## Exercise details
Omit the images and output every line of the data below exactly.

..........

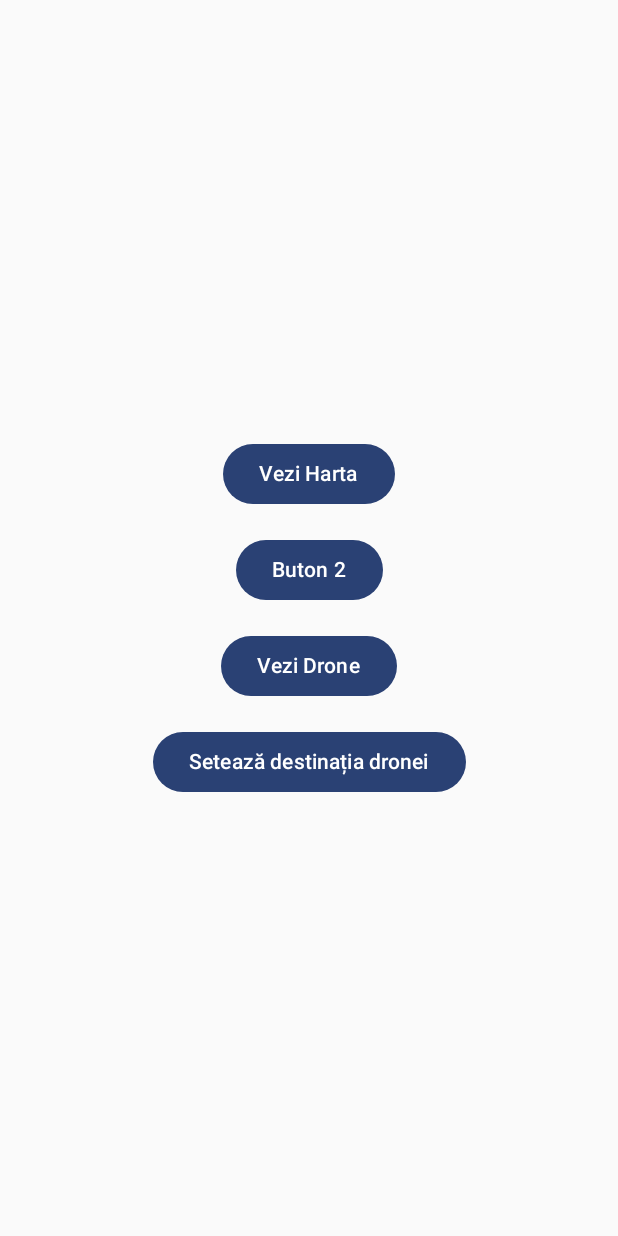
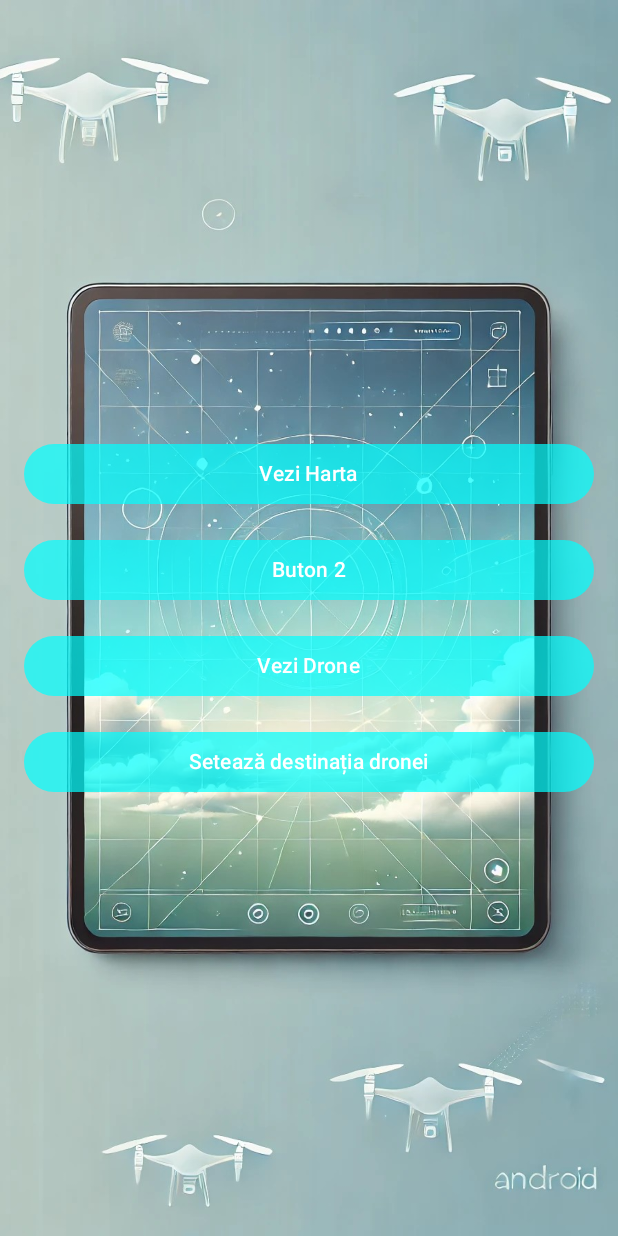
Before and after one commit to HastyArchangel/Drone-Management-App, an Android app built with Jetpack Compose: the screen it shows after launch (MainActivity), on a phone screen of 412 x 824 dp. Run offline under Robolectric (Android 15) with nearby library versions, the phone set to English and light mode, and no system bars.

Commit message:
UI improvements

```diff
--- a/app/src/main/java/com/example/droneapp/ApiService.kt
+++ b/app/src/main/java/com/example/droneapp/ApiService.kt
@@ -13,6 +13,6 @@ interface ApiService {
     @PUT("drones/{id}")
     fun updateDrone(
         @Path("id") droneId: String,
-        @Body drone: Drone
-    ): Call<Drone>
+        @Body drone: ApiResponse
+    ): Call<ApiResponse>
 }
--- a/app/src/main/java/com/example/droneapp/MainActivity.kt
+++ b/app/src/main/java/com/example/droneapp/MainActivity.kt
@@ -2,6 +2,15 @@ package com.example.droneapp
 import android.os.Bundle
 import androidx.activity.ComponentActivity
 import androidx.activity.compose.setContent
+import androidx.compose.animation.AnimatedVisibility
+import androidx.compose.animation.animateContentSize
+import androidx.compose.animation.core.FastOutSlowInEasing
+import androidx.compose.animation.core.animateFloatAsState
+import androidx.compose.animation.core.tween
+import androidx.compose.animation.fadeIn
+import androidx.compose.animation.fadeOut
+import androidx.compose.animation.scaleIn
+import androidx.compose.animation.scaleOut
 import androidx.compose.foundation.layout.Arrangement
 import androidx.compose.foundation.layout.Box
 import androidx.compose.foundation.layout.Column
@@ -20,6 +29,7 @@ import androidx.compose.runtime.remember
 import androidx.compose.runtime.setValue
 import androidx.compose.ui.Alignment
 import androidx.compose.ui.Modifier
+import androidx.compose.ui.graphics.graphicsLayer
 import androidx.compose.ui.tooling.preview.Preview
 import androidx.compose.ui.unit.dp
 import androidx.lifecycle.viewmodel.compose.viewModel
@@ -34,6 +44,12 @@ import com.google.maps.android.compose.Marker
 import com.google.maps.android.compose.MarkerState
 import com.google.maps.android.compose.rememberCameraPositionState
 import kotlinx.coroutines.delay
+import androidx.compose.foundation.Image
+import androidx.compose.material3.ButtonDefaults
+import androidx.compose.ui.graphics.Color
+import androidx.compose.ui.layout.ContentScale
+import androidx.compose.ui.res.painterResource
+
 
 
 class MainActivity : ComponentActivity() {
@@ -69,9 +85,18 @@ fun NavLogic() {
     }
 }
 
-
 @Composable
 fun ButtonScreen(navController: NavHostController) {
+    Box(
+        modifier = Modifier.fillMaxSize()
+    ) {
+        Image(
+            painter = painterResource(id = R.drawable.background_image),
+            contentDescription = null,
+            contentScale = ContentScale.Crop,
+            modifier = Modifier.fillMaxSize()
+        )
+
         Column(
             modifier = Modifier
                 .fillMaxSize()
@@ -79,27 +104,84 @@ fun ButtonScreen(navController: NavHostController) {
             verticalArrangement = Arrangement.Center,
             horizontalAlignment = Alignment.CenterHorizontally
         ) {
-        Button(onClick = { navController.navigate("map") }) {
-            Text("Vezi Harta")
+            AnimatedButton(
+                isVisible = true,
+                onClick = { navController.navigate("map") },
+                text = "Vezi Harta",
+                alpha = 0.7f
+            )
+
+            Spacer(modifier = Modifier.height(16.dp))
+
+            AnimatedButton(
+                isVisible = true,
+                onClick = { navController.navigate("text1") },
+                text = "Buton 2",
+                alpha = 0.7f
+            )
+
+            Spacer(modifier = Modifier.height(16.dp))
+
+            AnimatedButton(
+                isVisible = true,
+                onClick = { navController.navigate("drone_info") },
+                text = "Vezi Drone",
+                alpha = 0.7f
+            )
+
+            Spacer(modifier = Modifier.height(16.dp))
+
+            AnimatedButton(
+                isVisible = true,
+                onClick = { navController.navigate("set_destination") },
+                text = "Setează destinația dronei",
+                alpha = 0.7f
+            )
         }
-        Spacer(modifier = Modifier.height(16.dp))
-        Button(onClick = { navController.navigate("text1") }) {
-            Text("Buton 2")
     }
-        Spacer(modifier = Modifier.height(16.dp))
-        Button(onClick = { navController.navigate("drone_info") }) {
-            Text("Vezi Drone")
 }
-        Spacer(modifier = Modifier.height(16.dp))
-        Button(onClick = { navController.navigate("set_destination") }) {
-            Text("Setează destinația dronei")
+
+@Composable
+fun AnimatedButton(isVisible: Boolean, onClick: () -> Unit, text: String, alpha: Float = 0.7f) {
+    AnimatedVisibility(
+        visible = isVisible,
+        enter = fadeIn(animationSpec = tween(durationMillis = 500)) + scaleIn(initialScale = 0.5f, animationSpec = tween(500)),
+        exit = fadeOut(animationSpec = tween(durationMillis = 500)) + scaleOut(targetScale = 0.5f, animationSpec = tween(500))
+    ) {
+        Button(
+            onClick = onClick,
+            modifier = Modifier
+                .fillMaxWidth(),
+            colors = ButtonDefaults.buttonColors(
+                containerColor = Color(0x00FFFF).copy(alpha = alpha) // Setează transparența doar pentru fundal
+            )
+        ) {
+            // Text complet opac
+            Text(text = text)
         }
     }
 }
 
 
+
 @Composable
 fun MapScreen(drones: List<Drone>, droneViewModel: DroneViewModel) {
+    var scale by remember { mutableStateOf(0.5f) }
+    val animatedScale by animateFloatAsState(
+        targetValue = scale,
+        animationSpec = tween(durationMillis = 800, easing = FastOutSlowInEasing)
+    )
+
+    LaunchedEffect(Unit) {
+        scale = 1f
+    }
+
+    Box(
+        modifier = Modifier
+            .fillMaxSize()
+            .graphicsLayer(scaleX = animatedScale, scaleY = animatedScale, alpha = animatedScale)
+            .animateContentSize()
+    ) {
         val cameraPositionState = rememberCameraPositionState {
             position = com.google.android.gms.maps.model.CameraPosition.fromLatLngZoom(LatLng(44.4268, 26.1025), 10f)
         }
@@ -116,6 +198,7 @@ fun MapScreen(drones: List<Drone>, droneViewModel: DroneViewModel) {
                 )
             }
         }
+    }
 
     LaunchedEffect(Unit) {
         droneViewModel.fetchDrones()
@@ -125,6 +208,7 @@ fun MapScreen(drones: List<Drone>, droneViewModel: DroneViewModel) {
         }
     }
 }
+
 
 
 @Composable
```
Also changed, not shown: app/src/main/java/com/example/droneapp/ApiResponse.kt (+26 -0 lines), app/src/main/java/com/example/droneapp/DroneViewModel.kt (+12 -17 lines), app/src/main/res/drawable/background_image.jpg (added). Lines whose indentation alone changed are shown as unchanged.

..........

## Response area
Before and after one commit to HastyArchangel/Drone-Management-App, an Android app built with Jetpack Compose: the screen it shows after launch (MainActivity), on a phone screen of 412 x 824 dp. Run offline under Robolectric (Android 15) with nearby library versions, the phone set to English and light mode, and no system bars.

Commit message:
UI improvements

```diff
--- a/app/src/main/java/com/example/droneapp/ApiService.kt
+++ b/app/src/main/java/com/example/droneapp/ApiService.kt
@@ -13,6 +13,6 @@ interface ApiService {
     @PUT("drones/{id}")
     fun updateDrone(
         @Path("id") droneId: String,
-        @Body drone: Drone
-    ): Call<Drone>
+        @Body drone: ApiResponse
+    ): Call<ApiResponse>
 }
--- a/app/src/main/java/com/example/droneapp/MainActivity.kt
+++ b/app/src/main/java/com/example/droneapp/MainActivity.kt
@@ -2,6 +2,15 @@ package com.example.droneapp
 import android.os.Bundle
 import androidx.activity.ComponentActivity
 import androidx.activity.compose.setContent
+import androidx.compose.animation.AnimatedVisibility
+import androidx.compose.animation.animateContentSize
+import androidx.compose.animation.core.FastOutSlowInEasing
+import androidx.compose.animation.core.animateFloatAsState
+import androidx.compose.animation.core.tween
+import androidx.compose.animation.fadeIn
+import androidx.compose.animation.fadeOut
+import androidx.compose.animation.scaleIn
+import androidx.compose.animation.scaleOut
 import androidx.compose.foundation.layout.Arrangement
 import androidx.compose.foundation.layout.Box
 import androidx.compose.foundation.layout.Column
@@ -20,6 +29,7 @@ import androidx.compose.runtime.remember
 import androidx.compose.runtime.setValue
 import androidx.compose.ui.Alignment
 import androidx.compose.ui.Modifier
+import androidx.compose.ui.graphics.graphicsLayer
 import androidx.compose.ui.tooling.preview.Preview
 import androidx.compose.ui.unit.dp
 import androidx.lifecycle.viewmodel.compose.viewModel
@@ -34,6 +44,12 @@ import com.google.maps.android.compose.Marker
 import com.google.maps.android.compose.MarkerState
 import com.google.maps.android.compose.rememberCameraPositionState
 import kotlinx.coroutines.delay
+import androidx.compose.foundation.Image
+import androidx.compose.material3.ButtonDefaults
+import androidx.compose.ui.graphics.Color
+import androidx.compose.ui.layout.ContentScale
+import androidx.compose.ui.res.painterResource
+
 
 
 class MainActivity : ComponentActivity() {
@@ -69,9 +85,18 @@ fun NavLogic() {
     }
 }
 
-
 @Composable
 fun ButtonScreen(navController: NavHostController) {
+    Box(
+        modifier = Modifier.fillMaxSize()
+    ) {
+        Image(
+            painter = painterResource(id = R.drawable.background_image),
+            contentDescription = null,
+            contentScale = ContentScale.Crop,
+            modifier = Modifier.fillMaxSize()
+        )
+
         Column(
             modifier = Modifier
                 .fillMaxSize()
@@ -79,27 +104,84 @@ fun ButtonScreen(navController: NavHostController) {
             verticalArrangement = Arrangement.Center,
             horizontalAlignment = Alignment.CenterHorizontally
         ) {
-        Button(onClick = { navController.navigate("map") }) {
-            Text("Vezi Harta")
+            AnimatedButton(
+                isVisible = true,
+                onClick = { navController.navigate("map") },
+                text = "Vezi Harta",
+                alpha = 0.7f
+            )
+
+            Spacer(modifier = Modifier.height(16.dp))
+
+            AnimatedButton(
+                isVisible = true,
+                onClick = { navController.navigate("text1") },
+                text = "Buton 2",
+                alpha = 0.7f
+            )
+
+            Spacer(modifier = Modifier.height(16.dp))
+
+            AnimatedButton(
+                isVisible = true,
+                onClick = { navController.navigate("drone_info") },
+                text = "Vezi Drone",
+                alpha = 0.7f
+            )
+
+            Spacer(modifier = Modifier.height(16.dp))
+
+            AnimatedButton(
+                isVisible = true,
+                onClick = { navController.navigate("set_destination") },
+                text = "Setează destinația dronei",
+                alpha = 0.7f
+            )
         }
-        Spacer(modifier = Modifier.height(16.dp))
-        Button(onClick = { navController.navigate("text1") }) {
-            Text("Buton 2")
     }
-        Spacer(modifier = Modifier.height(16.dp))
-        Button(onClick = { navController.navigate("drone_info") }) {
-            Text("Vezi Drone")
 }
-        Spacer(modifier = Modifier.height(16.dp))
-        Button(onClick = { navController.navigate("set_destination") }) {
-            Text("Setează destinația dronei")
+
+@Composable
+fun AnimatedButton(isVisible: Boolean, onClick: () -> Unit, text: String, alpha: Float = 0.7f) {
+    AnimatedVisibility(
+        visible = isVisible,
+        enter = fadeIn(animationSpec = tween(durationMillis = 500)) + scaleIn(initialScale = 0.5f, animationSpec = tween(500)),
+        exit = fadeOut(animationSpec = tween(durationMillis = 500)) + scaleOut(targetScale = 0.5f, animationSpec = tween(500))
+    ) {
+        Button(
+            onClick = onClick,
+            modifier = Modifier
+                .fillMaxWidth(),
+            colors = ButtonDefaults.buttonColors(
+                containerColor = Color(0x00FFFF).copy(alpha = alpha) // Setează transparența doar pentru fundal
+            )
+        ) {
+            // Text complet opac
+            Text(text = text)
         }
     }
 }
 
 
+
 @Composable
 fun MapScreen(drones: List<Drone>, droneViewModel: DroneViewModel) {
+    var scale by remember { mutableStateOf(0.5f) }
+    val animatedScale by animateFloatAsState(
+        targetValue = scale,
+        animationSpec = tween(durationMillis = 800, easing = FastOutSlowInEasing)
+    )
+
+    LaunchedEffect(Unit) {
+        scale = 1f
+    }
+
+    Box(
+        modifier = Modifier
+            .fillMaxSize()
+            .graphicsLayer(scaleX = animatedScale, scaleY = animatedScale, alpha = animatedScale)
+            .animateContentSize()
+    ) {
         val cameraPositionState = rememberCameraPositionState {
             position = com.google.android.gms.maps.model.CameraPosition.fromLatLngZoom(LatLng(44.4268, 26.1025), 10f)
         }
@@ -116,6 +198,7 @@ fun MapScreen(drones: List<Drone>, droneViewModel: DroneViewModel) {
                 )
             }
         }
+    }
 
     LaunchedEffect(Unit) {
         droneViewModel.fetchDrones()
@@ -125,6 +208,7 @@ fun MapScreen(drones: List<Drone>, droneViewModel: DroneViewModel) {
         }
     }
 }
+
 
 
 @Composable
```
Also changed, not shown: app/src/main/java/com/example/droneapp/ApiResponse.kt (+26 -0 lines), app/src/main/java/com/example/droneapp/DroneViewModel.kt (+12 -17 lines), app/src/main/res/drawable/background_image.jpg (added). Lines whose indentation alone changed are shown as unchanged.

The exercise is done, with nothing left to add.